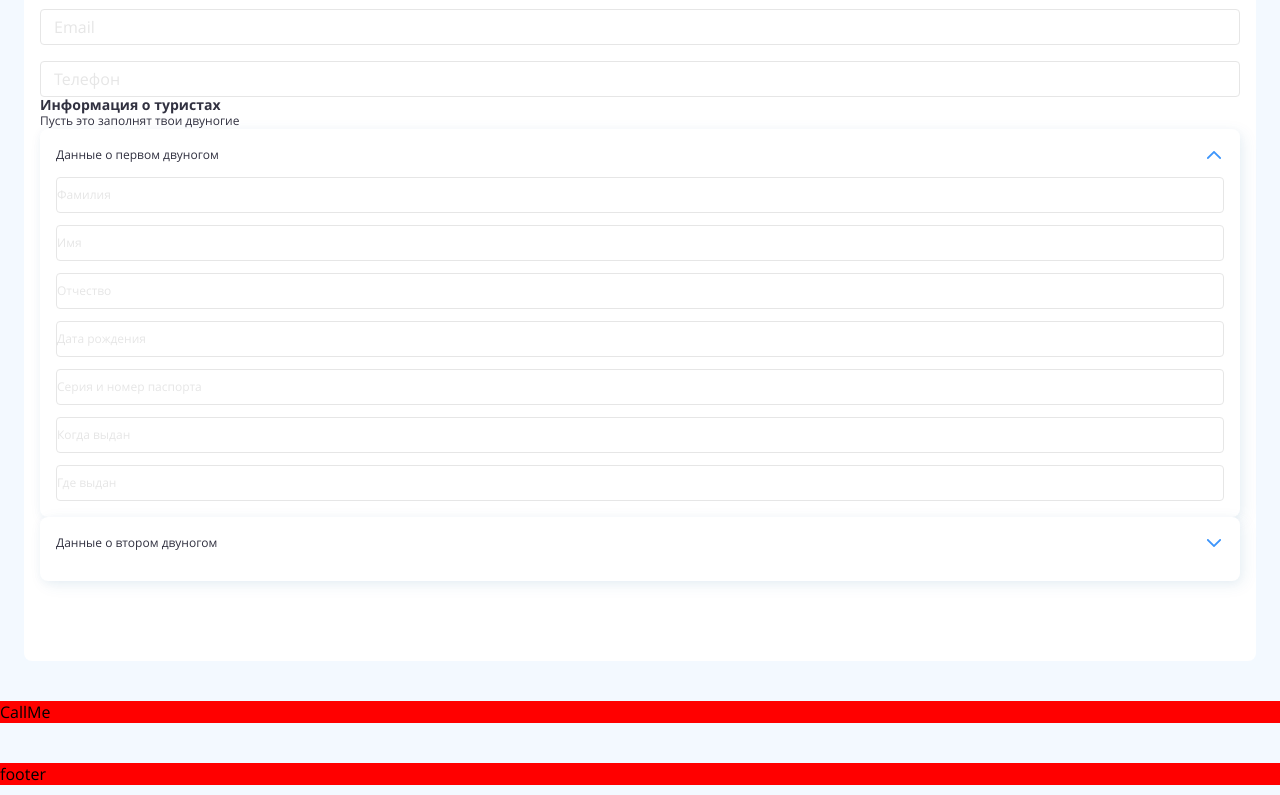
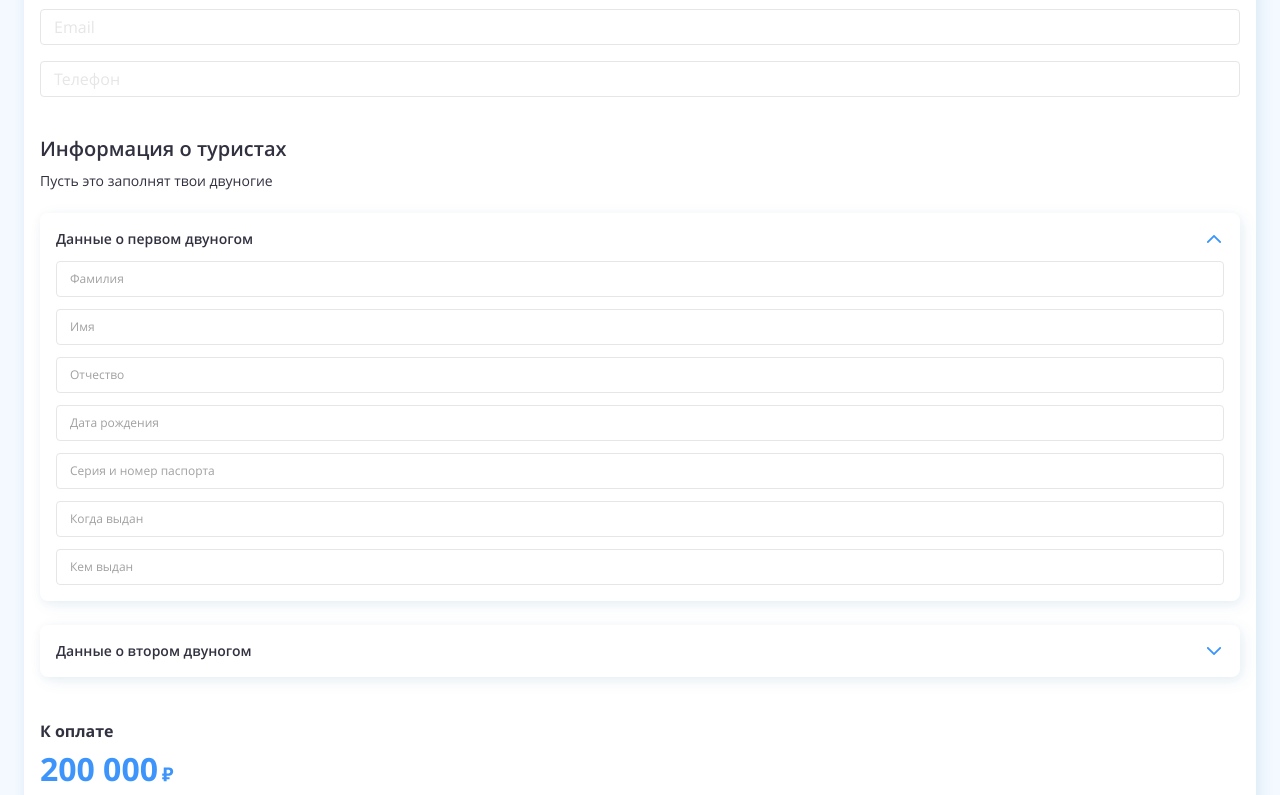
Before and after one commit to AleksandrRazhev/sletatru-testtask, a Next.js app in the folder test-task/: page / in a window 1280 px wide. Shown: the part 1025-1820 px from the top of the page. Built offline with nearby package versions, Linux system fonts and the light colour scheme.

Commit message:
payment added

```diff
--- a/test-task/src/components/Booking/Booking.module.scss
+++ b/test-task/src/components/Booking/Booking.module.scss
@@ -13,6 +13,7 @@
     padding: 40px 16px;
     border-radius: $mainBorderRadius;
     background-color: #fff;
+    box-shadow: $boxShadow1;
 
     .tourInfo {
       display: grid;
@@ -46,6 +47,7 @@
 
     .form {
       display: grid;
+      gap: 40px;
     }
   }
 }
--- a/test-task/src/components/Booking/Booking.tsx
+++ b/test-task/src/components/Booking/Booking.tsx
@@ -1,9 +1,10 @@
 import { StickyTourInfo } from "../StickyTourInfo/StickyTourInfo";
 import { Input } from "../UI/Input/Input";
 import { BuyerData } from "./BuyerData/BuyerData";
+import { TouristInfo } from "./TouristInfo/TouristInfo";
 
 import style from "./Booking.module.scss";
-import { TouristInfo } from "./TouristInfo/TouristInfo";
+import { Payment } from "./Payment/Payment";
 
 export const Booking: React.FC = (): JSX.Element => {
   return (
@@ -27,7 +28,7 @@ export const Booking: React.FC = (): JSX.Element => {
           <BuyerData />
           <TouristInfo />
         </form>
-        <div className={style.payment}></div>
+        <Payment />
       </div>
     </section>
   );
--- /dev/null
+++ b/test-task/src/components/Booking/Payment/Payment.module.scss
@@ -0,0 +1,40 @@
+@import "../../../styles/variables";
+@import "../../../styles/mixins";
+
+.payment {
+  display: grid;
+  gap: 4px;
+  .title {
+    min-height: 28px;
+    display: flex;
+    align-items: center;
+    font-weight: 700;
+    font-size: 16px;
+    line-height: 20px;
+  }
+
+  .money {
+    display: flex;
+    align-items: center;
+    font-size: 32px;
+    line-height: 40px;
+    color: $lightBlue;
+    .text {
+      font-weight: 700;
+      margin-right: 4px;
+    }
+    .img {
+      width: 12px;
+      height: 24px;
+      display: flex;
+      transform: translateY(5px);
+      svg {
+        width: 12px;
+        height: 24px;
+        path {
+          fill: $lightBlue;
+        }
+      }
+    }
+  }
+}
--- /dev/null
+++ b/test-task/src/components/Booking/Payment/Payment.tsx
@@ -0,0 +1,17 @@
+import { Ruble } from "../../svg/Ruble";
+
+import style from "./Payment.module.scss";
+
+export const Payment: React.FC = (): JSX.Element => {
+  return (
+    <div className={style.payment}>
+      <p className={style.title}>К оплате</p>
+      <div className={style.money}>
+        <span className={style.text}>200 000</span>
+        <div className={style.img}>
+          <Ruble />
+        </div>
+      </div>
+    </div>
+  );
+};
--- a/test-task/src/components/Booking/TouristInfo/TouristData/TouristData.module.scss
+++ b/test-task/src/components/Booking/TouristInfo/TouristData/TouristData.module.scss
@@ -12,6 +12,7 @@
 }
 
 .touristDataClosed {
+  gap: 0;
   .button {
     transform: rotate(180deg);
   }
@@ -27,6 +28,7 @@
   display: flex;
   justify-content: space-between;
   align-items: center;
+  font-weight: 600;
   .button {
     @include flexCenter;
     width: 20px;
@@ -47,7 +49,10 @@
   font-size: 12px;
   line-height: 16px;
   transition: transform 1s ease-in-out;
-  &::placeholder {
-    color: $textDarkGrey;
+  input {
+    padding: 0 13px;
+    &::placeholder {
+      color: $textDarkGrey;
+    }
   }
 }
--- a/test-task/src/components/Booking/TouristInfo/TouristInfo.module.scss
+++ b/test-task/src/components/Booking/TouristInfo/TouristInfo.module.scss
@@ -1,4 +1,14 @@
 @import "../../../styles/variables";
 
 .touristInfo {
+  display: grid;
+  gap: 24px;
+  font-size: 14px;
+  line-height: 16px;
+  .title {
+    margin-bottom: 12px;
+    font-weight: 600;
+    font-size: 20px;
+    line-height: 24px;
+  }
 }
--- a/test-task/src/components/Booking/TouristInfo/TouristInfo.tsx
+++ b/test-task/src/components/Booking/TouristInfo/TouristInfo.tsx
@@ -11,13 +11,15 @@ export const TouristInfo: React.FC = (): JSX.Element => {
     { name: "birthday", placeholder: "Дата рождения" },
     { name: "passport", placeholder: "Серия и номер паспорта" },
     { name: "whenissued", placeholder: "Когда выдан" },
-    { name: "whereissued", placeholder: "Где выдан" },
+    { name: "whomeissued", placeholder: "Кем выдан" },
   ];
 
   return (
     <div className={style.touristInfo}>
-      <h3 className={style.title}>Информация о туристах</h3>
-      <p>Пусть это заполнят твои двуногие</p>
+      <div className={style.titleBlock}>
+        <h3 className={style.title}>Информация о туристах</h3>
+        <p>Пусть это заполнят твои двуногие</p>
+      </div>
       <TouristData
         title="Данные о первом двуногом"
         data={data}
```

Aim of the exercise: Give back the material word for word, leaving out its pictures.

Problem solution:
Before and after one commit to AleksandrRazhev/sletatru-testtask, a Next.js app in the folder test-task/: page / in a window 1280 px wide. Shown: the part 1025-1820 px from the top of the page. Built offline with nearby package versions, Linux system fonts and the light colour scheme.

Commit message:
payment added

```diff
--- a/test-task/src/components/Booking/Booking.module.scss
+++ b/test-task/src/components/Booking/Booking.module.scss
@@ -13,6 +13,7 @@
     padding: 40px 16px;
     border-radius: $mainBorderRadius;
     background-color: #fff;
+    box-shadow: $boxShadow1;
 
     .tourInfo {
       display: grid;
@@ -46,6 +47,7 @@
 
     .form {
       display: grid;
+      gap: 40px;
     }
   }
 }
--- a/test-task/src/components/Booking/Booking.tsx
+++ b/test-task/src/components/Booking/Booking.tsx
@@ -1,9 +1,10 @@
 import { StickyTourInfo } from "../StickyTourInfo/StickyTourInfo";
 import { Input } from "../UI/Input/Input";
 import { BuyerData } from "./BuyerData/BuyerData";
+import { TouristInfo } from "./TouristInfo/TouristInfo";
 
 import style from "./Booking.module.scss";
-import { TouristInfo } from "./TouristInfo/TouristInfo";
+import { Payment } from "./Payment/Payment";
 
 export const Booking: React.FC = (): JSX.Element => {
   return (
@@ -27,7 +28,7 @@ export const Booking: React.FC = (): JSX.Element => {
           <BuyerData />
           <TouristInfo />
         </form>
-        <div className={style.payment}></div>
+        <Payment />
       </div>
     </section>
   );
--- /dev/null
+++ b/test-task/src/components/Booking/Payment/Payment.module.scss
@@ -0,0 +1,40 @@
+@import "../../../styles/variables";
+@import "../../../styles/mixins";
+
+.payment {
+  display: grid;
+  gap: 4px;
+  .title {
+    min-height: 28px;
+    display: flex;
+    align-items: center;
+    font-weight: 700;
+    font-size: 16px;
+    line-height: 20px;
+  }
+
+  .money {
+    display: flex;
+    align-items: center;
+    font-size: 32px;
+    line-height: 40px;
+    color: $lightBlue;
+    .text {
+      font-weight: 700;
+      margin-right: 4px;
+    }
+    .img {
+      width: 12px;
+      height: 24px;
+      display: flex;
+      transform: translateY(5px);
+      svg {
+        width: 12px;
+        height: 24px;
+        path {
+          fill: $lightBlue;
+        }
+      }
+    }
+  }
+}
--- /dev/null
+++ b/test-task/src/components/Booking/Payment/Payment.tsx
@@ -0,0 +1,17 @@
+import { Ruble } from "../../svg/Ruble";
+
+import style from "./Payment.module.scss";
+
+export const Payment: React.FC = (): JSX.Element => {
+  return (
+    <div className={style.payment}>
+      <p className={style.title}>К оплате</p>
+      <div className={style.money}>
+        <span className={style.text}>200 000</span>
+        <div className={style.img}>
+          <Ruble />
+        </div>
+      </div>
+    </div>
+  );
+};
--- a/test-task/src/components/Booking/TouristInfo/TouristData/TouristData.module.scss
+++ b/test-task/src/components/Booking/TouristInfo/TouristData/TouristData.module.scss
@@ -12,6 +12,7 @@
 }
 
 .touristDataClosed {
+  gap: 0;
   .button {
     transform: rotate(180deg);
   }
@@ -27,6 +28,7 @@
   display: flex;
   justify-content: space-between;
   align-items: center;
+  font-weight: 600;
   .button {
     @include flexCenter;
     width: 20px;
@@ -47,7 +49,10 @@
   font-size: 12px;
   line-height: 16px;
   transition: transform 1s ease-in-out;
-  &::placeholder {
-    color: $textDarkGrey;
+  input {
+    padding: 0 13px;
+    &::placeholder {
+      color: $textDarkGrey;
+    }
   }
 }
--- a/test-task/src/components/Booking/TouristInfo/TouristInfo.module.scss
+++ b/test-task/src/components/Booking/TouristInfo/TouristInfo.module.scss
@@ -1,4 +1,14 @@
 @import "../../../styles/variables";
 
 .touristInfo {
+  display: grid;
+  gap: 24px;
+  font-size: 14px;
+  line-height: 16px;
+  .title {
+    margin-bottom: 12px;
+    font-weight: 600;
+    font-size: 20px;
+    line-height: 24px;
+  }
 }
--- a/test-task/src/components/Booking/TouristInfo/TouristInfo.tsx
+++ b/test-task/src/components/Booking/TouristInfo/TouristInfo.tsx
@@ -11,13 +11,15 @@ export const TouristInfo: React.FC = (): JSX.Element => {
     { name: "birthday", placeholder: "Дата рождения" },
     { name: "passport", placeholder: "Серия и номер паспорта" },
     { name: "whenissued", placeholder: "Когда выдан" },
-    { name: "whereissued", placeholder: "Где выдан" },
+    { name: "whomeissued", placeholder: "Кем выдан" },
   ];
 
   return (
     <div className={style.touristInfo}>
-      <h3 className={style.title}>Информация о туристах</h3>
-      <p>Пусть это заполнят твои двуногие</p>
+      <div className={style.titleBlock}>
+        <h3 className={style.title}>Информация о туристах</h3>
+        <p>Пусть это заполнят твои двуногие</p>
+      </div>
       <TouristData
         title="Данные о первом двуногом"
         data={data}
```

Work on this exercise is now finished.